> [Exercise]
Within the records that follow, find every line containing the string "reêtre". Copy those lines.

(Modification records)
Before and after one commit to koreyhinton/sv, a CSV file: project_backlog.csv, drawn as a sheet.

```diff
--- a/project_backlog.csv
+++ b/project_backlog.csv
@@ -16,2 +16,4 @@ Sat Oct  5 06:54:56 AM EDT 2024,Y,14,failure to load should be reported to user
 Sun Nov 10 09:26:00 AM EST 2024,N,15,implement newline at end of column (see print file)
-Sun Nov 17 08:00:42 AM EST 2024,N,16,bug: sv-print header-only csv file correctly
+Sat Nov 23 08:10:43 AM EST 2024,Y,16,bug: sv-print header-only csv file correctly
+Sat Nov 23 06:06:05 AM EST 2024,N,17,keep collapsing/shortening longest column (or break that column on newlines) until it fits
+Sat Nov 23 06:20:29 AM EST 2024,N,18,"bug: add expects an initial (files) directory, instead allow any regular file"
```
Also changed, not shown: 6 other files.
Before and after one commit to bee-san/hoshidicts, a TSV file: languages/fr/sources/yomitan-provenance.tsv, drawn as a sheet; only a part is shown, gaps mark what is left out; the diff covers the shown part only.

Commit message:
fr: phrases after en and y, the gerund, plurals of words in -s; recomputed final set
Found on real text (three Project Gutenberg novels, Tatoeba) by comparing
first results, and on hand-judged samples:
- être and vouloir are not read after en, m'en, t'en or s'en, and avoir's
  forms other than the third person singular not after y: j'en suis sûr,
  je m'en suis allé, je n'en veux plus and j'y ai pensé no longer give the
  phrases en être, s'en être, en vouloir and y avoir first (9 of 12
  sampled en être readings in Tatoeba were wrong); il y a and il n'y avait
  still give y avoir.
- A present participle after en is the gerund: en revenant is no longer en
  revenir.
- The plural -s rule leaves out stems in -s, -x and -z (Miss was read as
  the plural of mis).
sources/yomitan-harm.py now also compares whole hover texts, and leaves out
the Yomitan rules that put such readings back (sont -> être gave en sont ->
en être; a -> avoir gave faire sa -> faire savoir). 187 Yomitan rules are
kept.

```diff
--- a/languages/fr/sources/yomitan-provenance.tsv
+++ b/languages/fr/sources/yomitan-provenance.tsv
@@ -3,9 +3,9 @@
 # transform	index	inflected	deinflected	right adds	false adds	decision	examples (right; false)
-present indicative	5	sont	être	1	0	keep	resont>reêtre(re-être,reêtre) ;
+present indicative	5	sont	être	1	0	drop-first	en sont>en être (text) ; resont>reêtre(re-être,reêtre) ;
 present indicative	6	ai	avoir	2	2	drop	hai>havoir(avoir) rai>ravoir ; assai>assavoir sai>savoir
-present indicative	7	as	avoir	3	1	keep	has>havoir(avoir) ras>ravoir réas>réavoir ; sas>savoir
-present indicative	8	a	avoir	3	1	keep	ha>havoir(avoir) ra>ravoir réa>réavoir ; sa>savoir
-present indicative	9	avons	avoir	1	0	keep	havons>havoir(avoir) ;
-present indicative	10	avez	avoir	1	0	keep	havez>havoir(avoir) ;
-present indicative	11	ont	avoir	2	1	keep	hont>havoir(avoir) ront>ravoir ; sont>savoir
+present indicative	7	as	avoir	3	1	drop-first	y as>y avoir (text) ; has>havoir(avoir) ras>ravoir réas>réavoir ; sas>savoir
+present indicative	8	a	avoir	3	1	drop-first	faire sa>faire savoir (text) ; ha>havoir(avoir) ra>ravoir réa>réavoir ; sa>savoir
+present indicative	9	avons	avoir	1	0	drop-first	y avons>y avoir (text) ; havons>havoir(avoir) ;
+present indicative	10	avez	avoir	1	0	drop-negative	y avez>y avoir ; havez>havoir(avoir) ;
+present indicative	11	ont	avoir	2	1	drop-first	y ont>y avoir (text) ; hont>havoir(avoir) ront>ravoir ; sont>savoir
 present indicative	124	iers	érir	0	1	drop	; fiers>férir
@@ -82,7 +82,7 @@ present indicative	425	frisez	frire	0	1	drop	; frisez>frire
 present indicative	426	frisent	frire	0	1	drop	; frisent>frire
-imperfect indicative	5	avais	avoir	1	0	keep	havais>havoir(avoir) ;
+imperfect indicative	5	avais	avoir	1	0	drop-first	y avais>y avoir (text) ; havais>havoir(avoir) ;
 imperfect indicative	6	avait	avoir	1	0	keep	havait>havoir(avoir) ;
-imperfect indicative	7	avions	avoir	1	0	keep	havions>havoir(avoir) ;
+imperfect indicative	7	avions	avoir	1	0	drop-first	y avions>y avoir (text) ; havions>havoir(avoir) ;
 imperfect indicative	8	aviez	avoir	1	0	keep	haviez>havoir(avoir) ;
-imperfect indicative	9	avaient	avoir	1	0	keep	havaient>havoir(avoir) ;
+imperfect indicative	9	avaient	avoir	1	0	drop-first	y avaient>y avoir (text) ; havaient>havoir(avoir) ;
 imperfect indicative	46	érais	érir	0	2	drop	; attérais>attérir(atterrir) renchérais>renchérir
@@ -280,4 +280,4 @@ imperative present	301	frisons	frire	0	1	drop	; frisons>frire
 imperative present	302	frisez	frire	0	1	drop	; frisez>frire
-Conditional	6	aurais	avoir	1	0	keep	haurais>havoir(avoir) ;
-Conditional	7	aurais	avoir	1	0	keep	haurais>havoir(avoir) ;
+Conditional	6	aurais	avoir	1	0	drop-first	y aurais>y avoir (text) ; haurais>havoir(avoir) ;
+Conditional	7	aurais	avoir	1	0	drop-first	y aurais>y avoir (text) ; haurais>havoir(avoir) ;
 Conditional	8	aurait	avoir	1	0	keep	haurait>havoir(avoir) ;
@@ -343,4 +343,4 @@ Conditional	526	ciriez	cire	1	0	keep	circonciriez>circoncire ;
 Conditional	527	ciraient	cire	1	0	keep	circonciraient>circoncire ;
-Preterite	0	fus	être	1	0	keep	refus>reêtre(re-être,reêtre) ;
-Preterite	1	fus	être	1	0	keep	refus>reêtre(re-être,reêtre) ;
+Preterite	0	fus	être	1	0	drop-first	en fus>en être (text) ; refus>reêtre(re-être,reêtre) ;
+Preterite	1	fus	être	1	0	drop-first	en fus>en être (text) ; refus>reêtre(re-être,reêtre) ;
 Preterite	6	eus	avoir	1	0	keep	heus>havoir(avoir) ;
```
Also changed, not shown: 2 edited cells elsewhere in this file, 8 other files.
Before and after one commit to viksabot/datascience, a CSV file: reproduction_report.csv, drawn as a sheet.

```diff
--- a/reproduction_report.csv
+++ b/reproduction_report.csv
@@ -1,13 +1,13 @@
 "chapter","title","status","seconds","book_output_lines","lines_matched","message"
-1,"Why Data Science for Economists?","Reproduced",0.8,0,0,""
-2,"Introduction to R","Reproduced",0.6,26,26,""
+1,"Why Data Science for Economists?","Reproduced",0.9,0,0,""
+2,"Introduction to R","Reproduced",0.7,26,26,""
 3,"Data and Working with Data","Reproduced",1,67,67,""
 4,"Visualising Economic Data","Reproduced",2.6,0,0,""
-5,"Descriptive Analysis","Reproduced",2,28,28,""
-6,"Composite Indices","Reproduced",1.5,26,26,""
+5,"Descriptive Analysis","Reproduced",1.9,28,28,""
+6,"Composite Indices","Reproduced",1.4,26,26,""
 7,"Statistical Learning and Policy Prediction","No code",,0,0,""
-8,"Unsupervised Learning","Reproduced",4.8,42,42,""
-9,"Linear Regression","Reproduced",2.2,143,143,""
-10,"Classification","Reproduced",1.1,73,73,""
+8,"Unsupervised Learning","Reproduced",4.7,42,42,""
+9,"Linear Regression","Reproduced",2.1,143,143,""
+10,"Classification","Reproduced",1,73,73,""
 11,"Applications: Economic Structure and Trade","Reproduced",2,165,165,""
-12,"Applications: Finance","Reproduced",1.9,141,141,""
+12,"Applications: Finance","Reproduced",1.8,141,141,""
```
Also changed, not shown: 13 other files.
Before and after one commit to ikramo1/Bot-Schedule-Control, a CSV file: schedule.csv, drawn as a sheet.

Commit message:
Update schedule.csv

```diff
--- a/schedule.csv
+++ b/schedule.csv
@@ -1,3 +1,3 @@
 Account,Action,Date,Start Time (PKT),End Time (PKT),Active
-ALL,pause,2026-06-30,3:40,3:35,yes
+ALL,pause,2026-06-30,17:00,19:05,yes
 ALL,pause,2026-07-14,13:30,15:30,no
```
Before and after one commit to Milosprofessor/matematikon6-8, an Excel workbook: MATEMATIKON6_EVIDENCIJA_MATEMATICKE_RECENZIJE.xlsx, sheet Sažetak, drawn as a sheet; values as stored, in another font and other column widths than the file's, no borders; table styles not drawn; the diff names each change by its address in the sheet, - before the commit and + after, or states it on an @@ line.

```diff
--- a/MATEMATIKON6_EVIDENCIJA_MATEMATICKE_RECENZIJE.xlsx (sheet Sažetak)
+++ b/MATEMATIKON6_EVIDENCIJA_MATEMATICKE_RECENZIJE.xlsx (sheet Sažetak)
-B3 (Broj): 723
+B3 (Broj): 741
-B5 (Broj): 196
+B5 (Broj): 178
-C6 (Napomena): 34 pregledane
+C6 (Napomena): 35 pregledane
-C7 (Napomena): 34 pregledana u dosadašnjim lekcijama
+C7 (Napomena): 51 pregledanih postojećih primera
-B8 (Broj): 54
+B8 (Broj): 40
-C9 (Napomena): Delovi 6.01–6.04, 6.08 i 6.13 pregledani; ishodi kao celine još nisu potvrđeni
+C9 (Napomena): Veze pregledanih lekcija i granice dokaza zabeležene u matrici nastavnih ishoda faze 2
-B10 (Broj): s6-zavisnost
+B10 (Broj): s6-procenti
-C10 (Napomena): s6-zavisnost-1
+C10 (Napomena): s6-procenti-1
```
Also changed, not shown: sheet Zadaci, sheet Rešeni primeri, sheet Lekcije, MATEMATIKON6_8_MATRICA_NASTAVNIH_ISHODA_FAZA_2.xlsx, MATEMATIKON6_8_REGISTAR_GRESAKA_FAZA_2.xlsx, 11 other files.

> [Output below]
-present indicative	5	sont	être	1	0	keep	resont>reêtre(re-être,reêtre) ;
+present indicative	5	sont	être	1	0	drop-first	en sont>en être (text) ; resont>reêtre(re-être,reêtre) ;
-Preterite	0	fus	être	1	0	keep	refus>reêtre(re-être,reêtre) ;
-Preterite	1	fus	être	1	0	keep	refus>reêtre(re-être,reêtre) ;
+Preterite	0	fus	être	1	0	drop-first	en fus>en être (text) ; refus>reêtre(re-être,reêtre) ;
+Preterite	1	fus	être	1	0	drop-first	en fus>en être (text) ; refus>reêtre(re-être,reêtre) ;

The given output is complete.